LISTED RECORDS below:
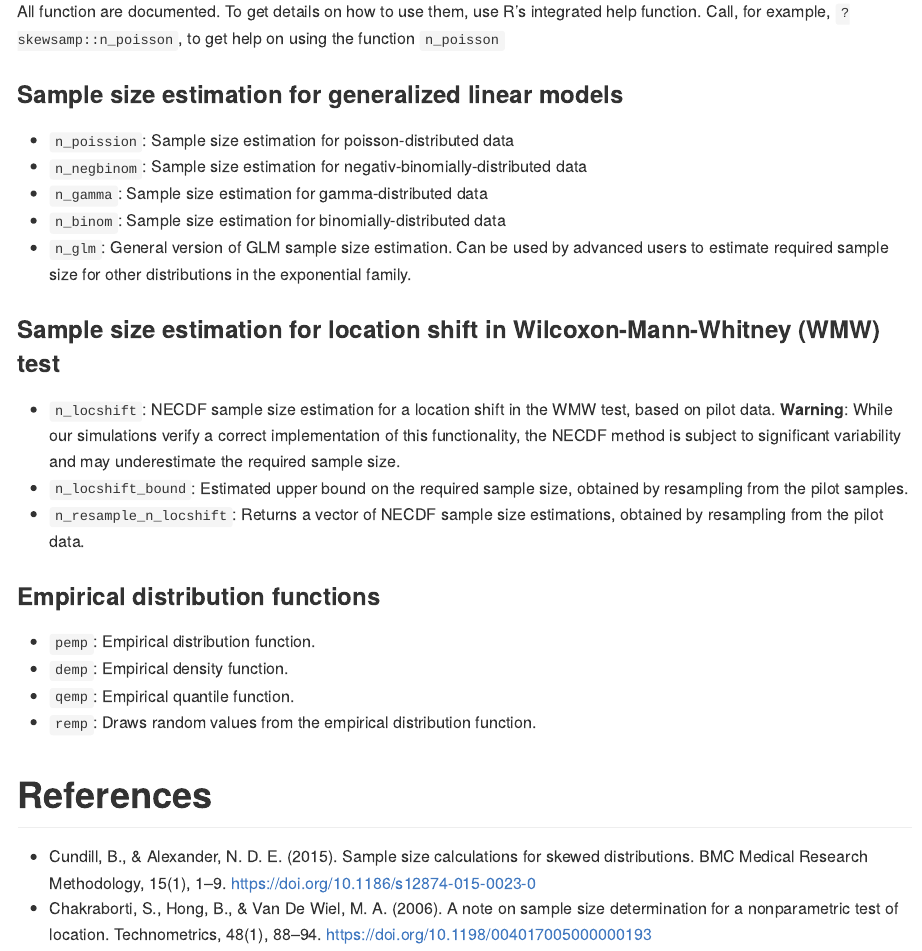
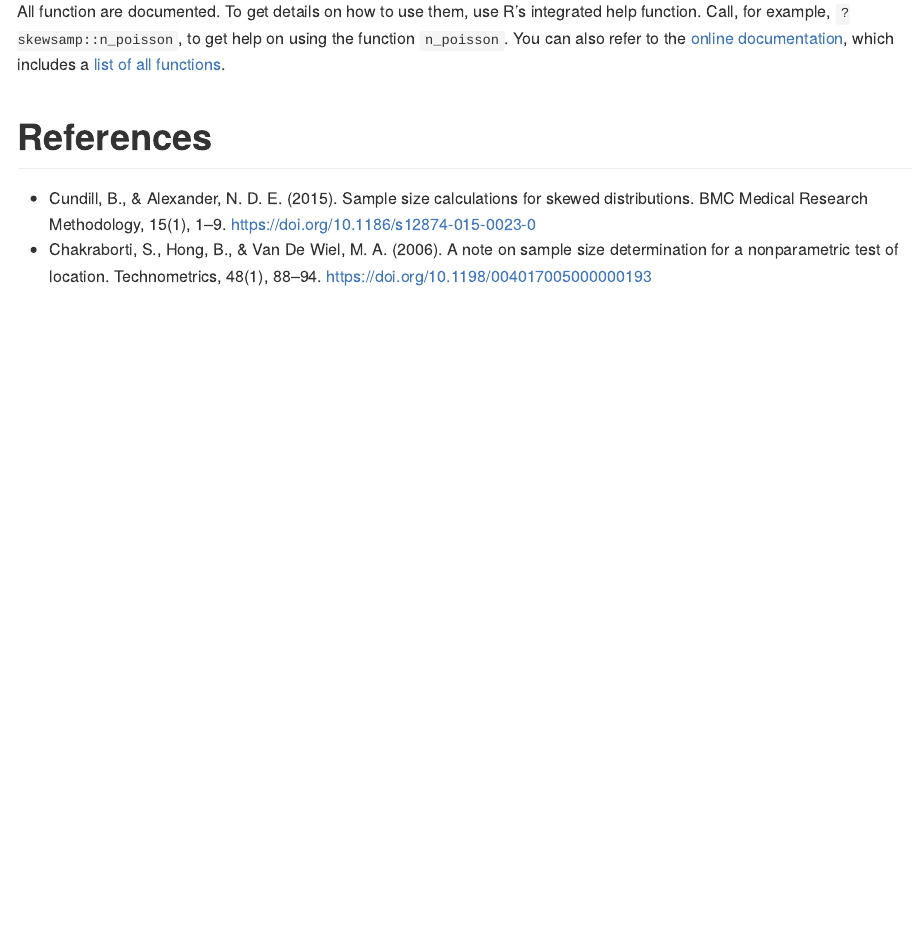
Before and after one commit to jobrachem/skewsamp, an R Markdown document (README.Rmd): the page in a window 1100 px wide, from 1920 px down. The pictures show the output file README.md that the author committed with the source, drawn offline in the style of GitHub; long lines of code are wrapped.

Commit message:
update readme

```diff
--- a/README.Rmd
+++ b/README.Rmd
@@ -76,30 +76,7 @@ skewsamp::n_locshift(s1 = rexp(10), s2 = rexp(10), delta = 0.5, alpha = 0.05, po
 
 ## Function overview
 
-All function are documented. To get details on how to use them, use R's integrated help function. Call, for example, `?skewsamp::n_poisson`, to get help on using the function `n_poisson`
-
-### Sample size estimation for generalized linear models
-
-- `n_poission`: Sample size estimation for poisson-distributed data
-- `n_negbinom`: Sample size estimation for negativ-binomially-distributed data
-- `n_gamma`: Sample size estimation for gamma-distributed data
-- `n_binom`: Sample size estimation for binomially-distributed data
-- `n_glm`: General version of GLM sample size estimation. Can be used by
-  advanced users to estimate required sample size for other distributions
-  in the exponential family.
-
-### Sample size estimation for location shift in Wilcoxon-Mann-Whitney (WMW) test
-
-- `n_locshift`: NECDF sample size estimation for a location shift in the WMW test, based on pilot data. **Warning**: While our simulations verify a correct implementation of this functionality, the NECDF method is subject to significant variability and may underestimate the required sample size.
-- `n_locshift_bound`: Estimated upper bound on the required sample size, obtained by resampling from the pilot samples.
-- `n_resample_n_locshift`: Returns a vector of NECDF sample size estimations, obtained by resampling from the pilot data.
-
-### Empirical distribution functions
-
-- `pemp`: Empirical distribution function.
-- `demp`: Empirical density function.
-- `qemp`: Empirical quantile function.
-- `remp`: Draws random values from the empirical distribution function.
+All function are documented. To get details on how to use them, use R's integrated help function. Call, for example, `?skewsamp::n_poisson`, to get help on using the function `n_poisson`. You can also refer to the [online documentation](https://jobrachem.github.io/skewsamp/), which includes a [list of all functions](https://jobrachem.github.io/skewsamp/reference/index.html).
 
 # References
 
```
Also changed, not shown: README.md.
End of LISTED RECORDS.
▶ INSTRUCTIONS TO FOLLOW
Without including any picture, restate every entry above exactly.

▶ ANSWER TO THIS TASK
Before and after one commit to jobrachem/skewsamp, an R Markdown document (README.Rmd): the page in a window 1100 px wide, from 1920 px down. The pictures show the output file README.md that the author committed with the source, drawn offline in the style of GitHub; long lines of code are wrapped.

Commit message:
update readme

```diff
--- a/README.Rmd
+++ b/README.Rmd
@@ -76,30 +76,7 @@ skewsamp::n_locshift(s1 = rexp(10), s2 = rexp(10), delta = 0.5, alpha = 0.05, po
 
 ## Function overview
 
-All function are documented. To get details on how to use them, use R's integrated help function. Call, for example, `?skewsamp::n_poisson`, to get help on using the function `n_poisson`
-
-### Sample size estimation for generalized linear models
-
-- `n_poission`: Sample size estimation for poisson-distributed data
-- `n_negbinom`: Sample size estimation for negativ-binomially-distributed data
-- `n_gamma`: Sample size estimation for gamma-distributed data
-- `n_binom`: Sample size estimation for binomially-distributed data
-- `n_glm`: General version of GLM sample size estimation. Can be used by
-  advanced users to estimate required sample size for other distributions
-  in the exponential family.
-
-### Sample size estimation for location shift in Wilcoxon-Mann-Whitney (WMW) test
-
-- `n_locshift`: NECDF sample size estimation for a location shift in the WMW test, based on pilot data. **Warning**: While our simulations verify a correct implementation of this functionality, the NECDF method is subject to significant variability and may underestimate the required sample size.
-- `n_locshift_bound`: Estimated upper bound on the required sample size, obtained by resampling from the pilot samples.
-- `n_resample_n_locshift`: Returns a vector of NECDF sample size estimations, obtained by resampling from the pilot data.
-
-### Empirical distribution functions
-
-- `pemp`: Empirical distribution function.
-- `demp`: Empirical density function.
-- `qemp`: Empirical quantile function.
-- `remp`: Draws random values from the empirical distribution function.
+All function are documented. To get details on how to use them, use R's integrated help function. Call, for example, `?skewsamp::n_poisson`, to get help on using the function `n_poisson`. You can also refer to the [online documentation](https://jobrachem.github.io/skewsamp/), which includes a [list of all functions](https://jobrachem.github.io/skewsamp/reference/index.html).
 
 # References
 
```
Also changed, not shown: README.md.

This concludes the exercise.